Jack Bailey (1945–1964)
Dick Curtis (1969–1970)
Monty Hall (1987)
Don Lee Network: 1948–1955 (simulcast with radio version)
ABC Daytime: 9/5/1960 – 10/2/1964
Unsold Pilot: 1987
Lifetime Special: 5/27/2004
|John Masterson Productions (1945–1964)|
The Raymond R. Morgan Company (1956–1958)
Queen for a Day Inc. (1958–1964)
Metromedia Productions (1969–1970)
The Gurin Company (2004)
|Metromedia Productions (1969–1970)|
Queen for a Day was an American game show, created and executive produced by John Masterson. It ran on NBC daytime from 1956 to 1960, then moved to ABC, where it continued until 1964.
The show opened with host Jack Bailey asking the audience—mostly women—"Would YOU like to be Queen for a day?" After this, the contestants were introduced and interviewed, one at a time, with commercials and fashion commentary interspersed between each contestant.
Using the classic applause meter, as did many game and hit-parade style shows of the time, Queen for a Day had its own special twist: each contestant had to talk publicly about the recent financial and emotional hard times she had been through.

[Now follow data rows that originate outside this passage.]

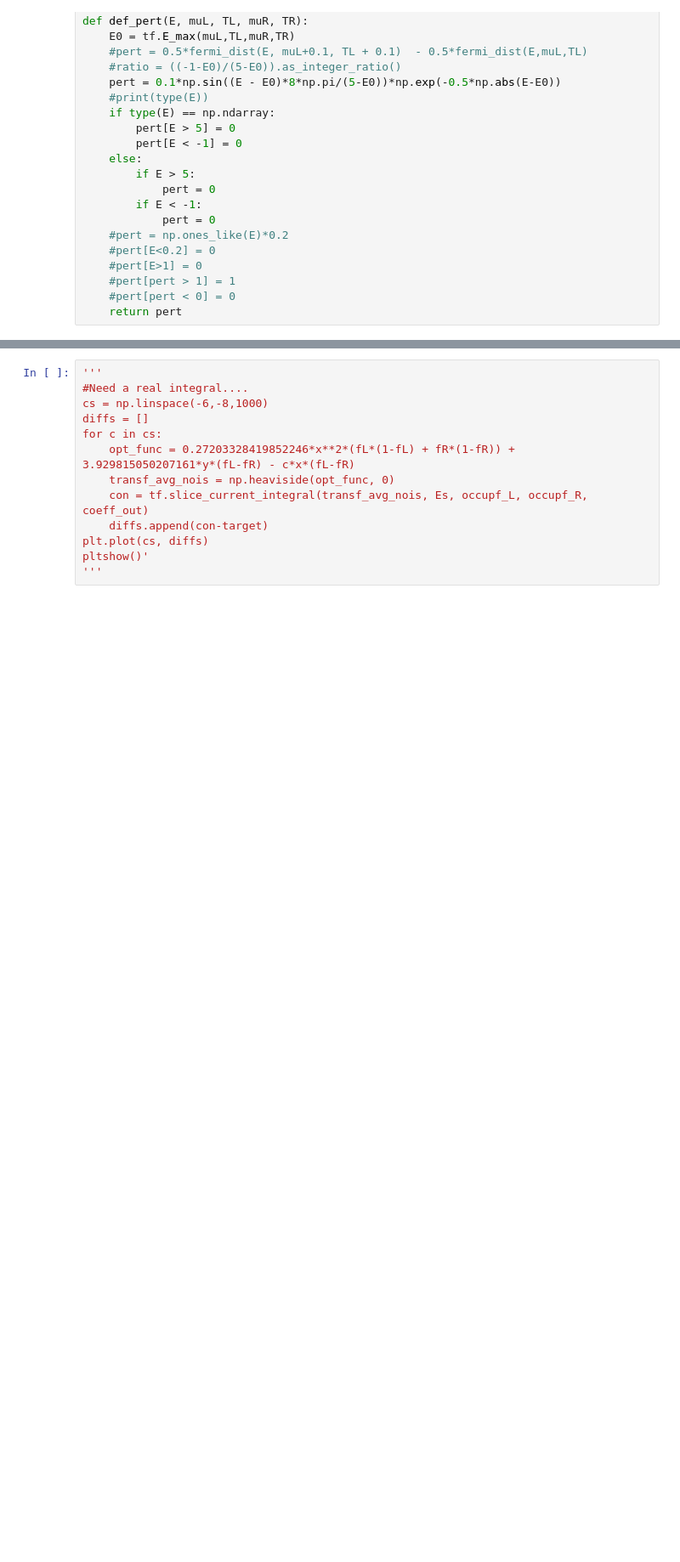
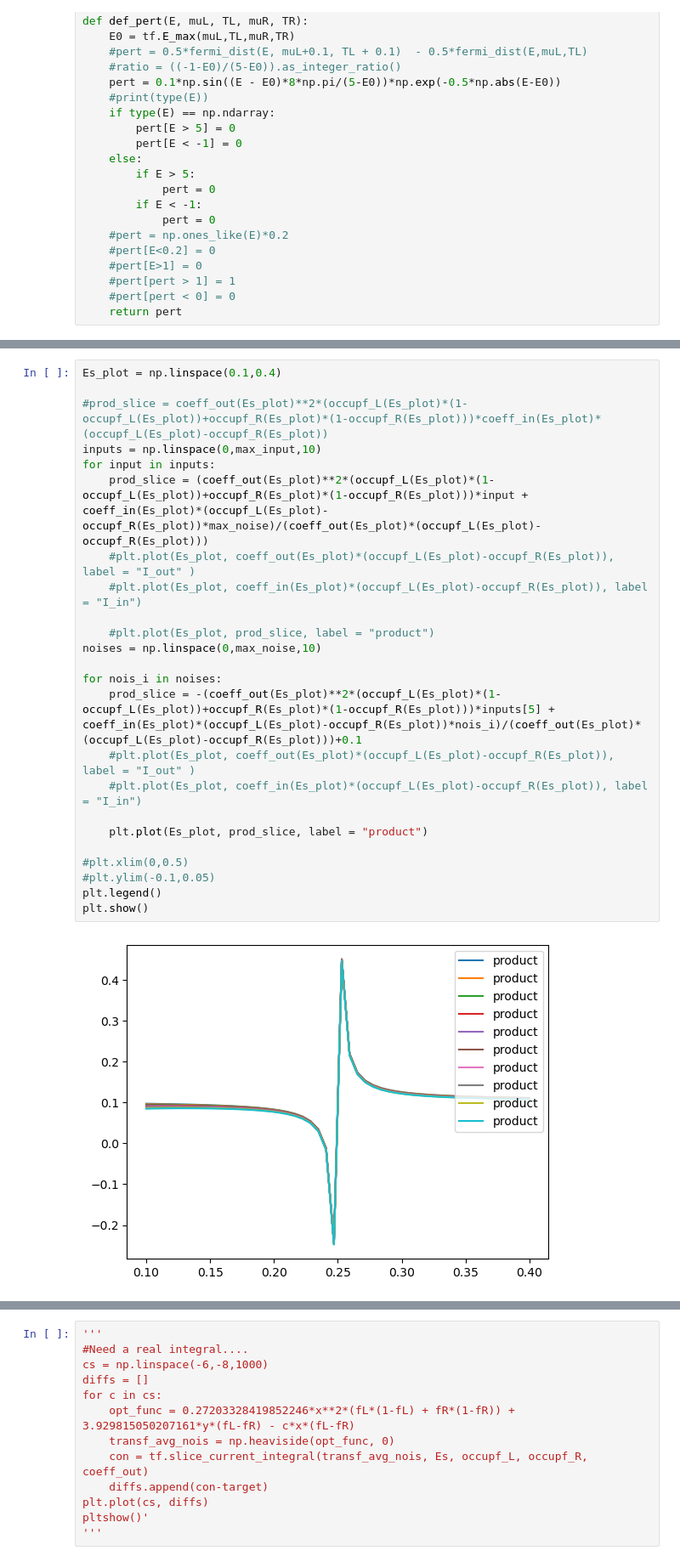
Before and after one commit to Edania/qthermo, a Jupyter notebook: testing_noise.ipynb, the cells around one changed output, grey strips where cells are left out. Shown at 85% size. Drawn from its saved outputs; the diff is of its cells as text; blank space fills up the shorter version.

```diff
--- a/testing_noise.ipynb
+++ b/testing_noise.ipynb
@@ -215 +261,27 @@ transf_avg_nois, opt_func = calc_transf(thetas,occupf_L, occupf_R, coeff_in, coe
+# %%
+Es_plot = np.linspace(0.1,0.4)
+
+#prod_slice = coeff_out(Es_plot)**2*(occupf_L(Es_plot)*(1-occupf_L(Es_plot))+occupf_R(Es_plot)*(1-occupf_R(Es_plot)))*coeff_in(Es_plot)*(occupf_L(Es_plot)-occupf_R(Es_plot))
+inputs = np.linspace(0,max_input,10)
+for input in inputs:
+    prod_slice = (coeff_out(Es_plot)**2*(occupf_L(Es_plot)*(1-occupf_L(Es_plot))+occupf_R(Es_plot)*(1-occupf_R(Es_plot)))*input + coeff_in(Es_plot)*(occupf_L(Es_plot)-occupf_R(Es_plot))*max_noise)/(coeff_out(Es_plot)*(occupf_L(Es_plot)-occupf_R(Es_plot)))
+    #plt.plot(Es_plot, coeff_out(Es_plot)*(occupf_L(Es_plot)-occupf_R(Es_plot)), label = "I_out" )
+    #plt.plot(Es_plot, coeff_in(Es_plot)*(occupf_L(Es_plot)-occupf_R(Es_plot)), label = "I_in")
+
+    #plt.plot(Es_plot, prod_slice, label = "product")
+noises = np.linspace(0,max_noise,10)
+
+for nois_i in noises:
+    prod_slice = -(coeff_out(Es_plot)**2*(occupf_L(Es_plot)*(1-occupf_L(Es_plot))+occupf_R(Es_plot)*(1-occupf_R(Es_plot)))*inputs[5] + coeff_in(Es_plot)*(occupf_L(Es_plot)-occupf_R(Es_plot))*nois_i)/(coeff_out(Es_plot)*(occupf_L(Es_plot)-occupf_R(Es_plot)))+0.1
+    #plt.plot(Es_plot, coeff_out(Es_plot)*(occupf_L(Es_plot)-occupf_R(Es_plot)), label = "I_out" )
+    #plt.plot(Es_plot, coeff_in(Es_plot)*(occupf_L(Es_plot)-occupf_R(Es_plot)), label = "I_in")
+
+    plt.plot(Es_plot, prod_slice, label = "product")
+
+#plt.xlim(0,0.5)
+#plt.ylim(-0.1,0.05)
+plt.legend()
+plt.show()
+# %% [output]
+[figure, added]
 # %%
```
Also changed, not shown: parts of 14 cells of this notebook, 4 other files.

The applause meter had also been used on earlier series, including Fred Allen's Judge for Yourself a variety and game show which aired on NBC from 1953-1954.
Bailey began each interview gently, asking the contestant first about her life and family, and maintaining a positive and upbeat response no matter what she told him. For instance, when a woman said she had a crippled child, he would ask if her second child was "Okay." On learning that the second child was not crippled, he might say, "Well, that's good, you have one healthy child."
The interview would climax with Bailey asking the contestant what she needed most and why she wanted to win the title of Queen for a Day. Often the request was for medical care or therapeutic equipment to help a chronically ill child, but sometimes it was as simple as the need for a hearing aid, a new washing machine, or a refrigerator. Many women broke down sobbing as they described their plights, and Bailey was always quick to comfort them and offer a clean white handkerchief to dry their eyes.
The harsher the circumstances under which the contestant labored, the likelier the studio audience was to ring the applause meter's highest level. The winner, to the musical accompaniment of "Pomp and Circumstance", would be draped in a sable-trimmed red velvet robe, given a glittering jeweled crown to wear, placed on a velvet-upholstered throne, and handed a dozen long-stemmed roses to hold as she wept, often uncontrollably, while her list of prizes was announced.
The prizes, many of which were donated by sponsoring companies, began with the necessary help the woman had requested, but built from there. They might include a variety of extras, such as a vacation trip, a night on the town with her husband, silver-plated flatware, an array of kitchen appliances, or a selection of fashion clothing. The losing contestants were each given smaller prizes; no one went away from the show without a meaningful gift.
Jeanne Cagney (1956–1964)
Nancy Myers (1969–1970)
New York City, NY (Early Months)
Hollywood, CA (Rest of Run)
Bailey's trademark sign-off was "This is Jack Bailey, wishing we could make every woman a queen, for every single day!"
Mark Evanier, veteran television writer, has dubbed the show "one of the most ghastly shows ever produced" and further stated it was "tasteless, demeaning to women, demeaning to anyone who watched it, cheap, insulting and utterly degrading to the human spirit."